The result should be an exact copy of the data, free of pictures.

+ + + + + + +

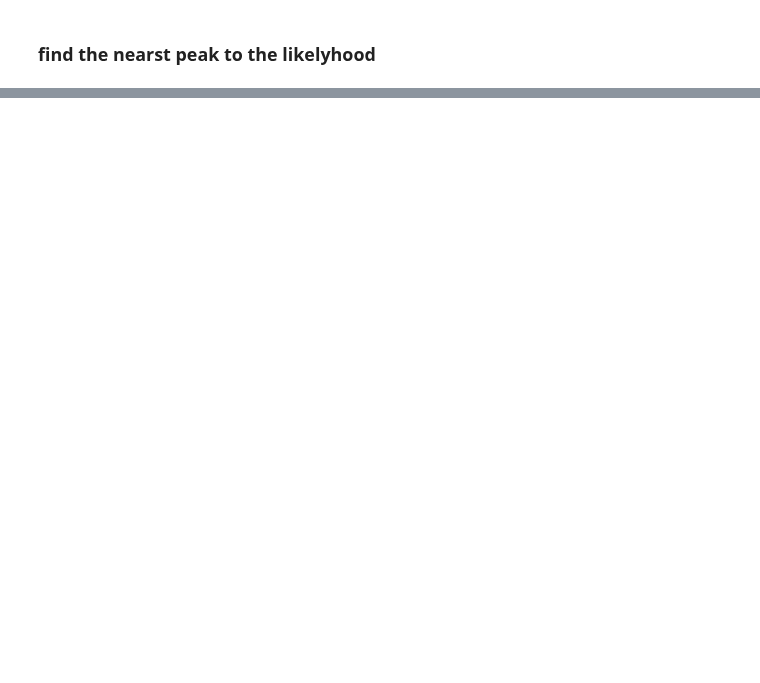
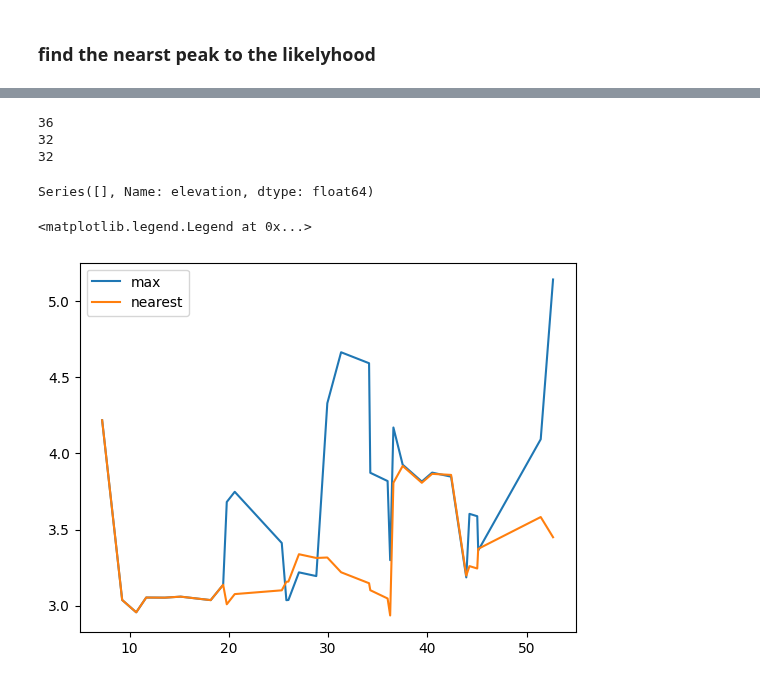
Before and after one commit to ziqing97/gnss_ir_analyze, a Jupyter notebook: src/test_filtter_using_likelyhood.ipynb, the cells around one changed output, grey strips where cells are left out. Cells and saved outputs as stored; diff of their text form; code cells hidden in the pictures; blank space fills up the shorter version.

```diff
--- a/src/test_filtter_using_likelyhood.ipynb
+++ b/src/test_filtter_using_likelyhood.ipynb
@@ -99,0 +100,13 @@ how do we make sure those peaks near the likelyhood are really 'peak'?
+# %%
+ele_list = []
+height_max_list = []
+height_near_list = []
+for sate_code in elevation_dict:
+    for i,ele_dict in enumerate(elevation_dict[sate_code]):
+        ele_list.append(ele_dict['avg'])
+        height_near_list.append(height_from_likelihood[sate_code][i][0])
+        height_max_list.append(height_dict[sate_code][i])
+# %%
+df_height = pd.DataFrame({'elevation':ele_list,'height_of_max_peak':height_max_list,'height_of_nearest_peak':height_near_list})
+df_height = df_height.sort_values('elevation')
+df_height
@@ -99,0 +131,26 @@ how do we make sure those peaks near the likelyhood are really 'peak'?
+# %%
+def moving_average(x, w):
+    return np.convolve(x, np.ones(w), 'valid') / w
+# %%
+movmean_max_peak = moving_average(df_height['height_of_max_peak'],5)
+movmean_nearst_peak = moving_average(df_height['height_of_nearest_peak'],5)
+# %%
+print(len(df_height))
+print(len(movmean_max_peak))
+print(len(df_height.iloc[2:len(df_height)-2]['elevation']))
+# %% [output]
+36
+32
+32
+# %%
+df_height.loc[2:len(df_height)-2]['elevation']
+# %% [output]
+Series([], Name: elevation, dtype: float64)
+# %%
+ax = plt.subplot()
+ax.plot(df_height.iloc[2:len(df_height)-2]['elevation'],movmean_max_peak)
+ax.plot(df_height.iloc[2:len(df_height)-2]['elevation'],movmean_nearst_peak)
+ax.legend(['max','nearest'])
+# %% [output]
+<matplotlib.legend.Legend at 0x...>
+[figure, added]
```
Also changed, not shown: parts of 6 cells of this notebook.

+ + + + + + +

| Written response |
Before and after one commit to ziqing97/gnss_ir_analyze, a Jupyter notebook: src/test_filtter_using_likelyhood.ipynb, the cells around one changed output, grey strips where cells are left out. Cells and saved outputs as stored; diff of their text form; code cells hidden in the pictures; blank space fills up the shorter version.

```diff
--- a/src/test_filtter_using_likelyhood.ipynb
+++ b/src/test_filtter_using_likelyhood.ipynb
@@ -99,0 +100,13 @@ how do we make sure those peaks near the likelyhood are really 'peak'?
+# %%
+ele_list = []
+height_max_list = []
+height_near_list = []
+for sate_code in elevation_dict:
+    for i,ele_dict in enumerate(elevation_dict[sate_code]):
+        ele_list.append(ele_dict['avg'])
+        height_near_list.append(height_from_likelihood[sate_code][i][0])
+        height_max_list.append(height_dict[sate_code][i])
+# %%
+df_height = pd.DataFrame({'elevation':ele_list,'height_of_max_peak':height_max_list,'height_of_nearest_peak':height_near_list})
+df_height = df_height.sort_values('elevation')
+df_height
@@ -99,0 +131,26 @@ how do we make sure those peaks near the likelyhood are really 'peak'?
+# %%
+def moving_average(x, w):
+    return np.convolve(x, np.ones(w), 'valid') / w
+# %%
+movmean_max_peak = moving_average(df_height['height_of_max_peak'],5)
+movmean_nearst_peak = moving_average(df_height['height_of_nearest_peak'],5)
+# %%
+print(len(df_height))
+print(len(movmean_max_peak))
+print(len(df_height.iloc[2:len(df_height)-2]['elevation']))
+# %% [output]
+36
+32
+32
+# %%
+df_height.loc[2:len(df_height)-2]['elevation']
+# %% [output]
+Series([], Name: elevation, dtype: float64)
+# %%
+ax = plt.subplot()
+ax.plot(df_height.iloc[2:len(df_height)-2]['elevation'],movmean_max_peak)
+ax.plot(df_height.iloc[2:len(df_height)-2]['elevation'],movmean_nearst_peak)
+ax.legend(['max','nearest'])
+# %% [output]
+<matplotlib.legend.Legend at 0x...>
+[figure, added]
```
Also changed, not shown: parts of 6 cells of this notebook.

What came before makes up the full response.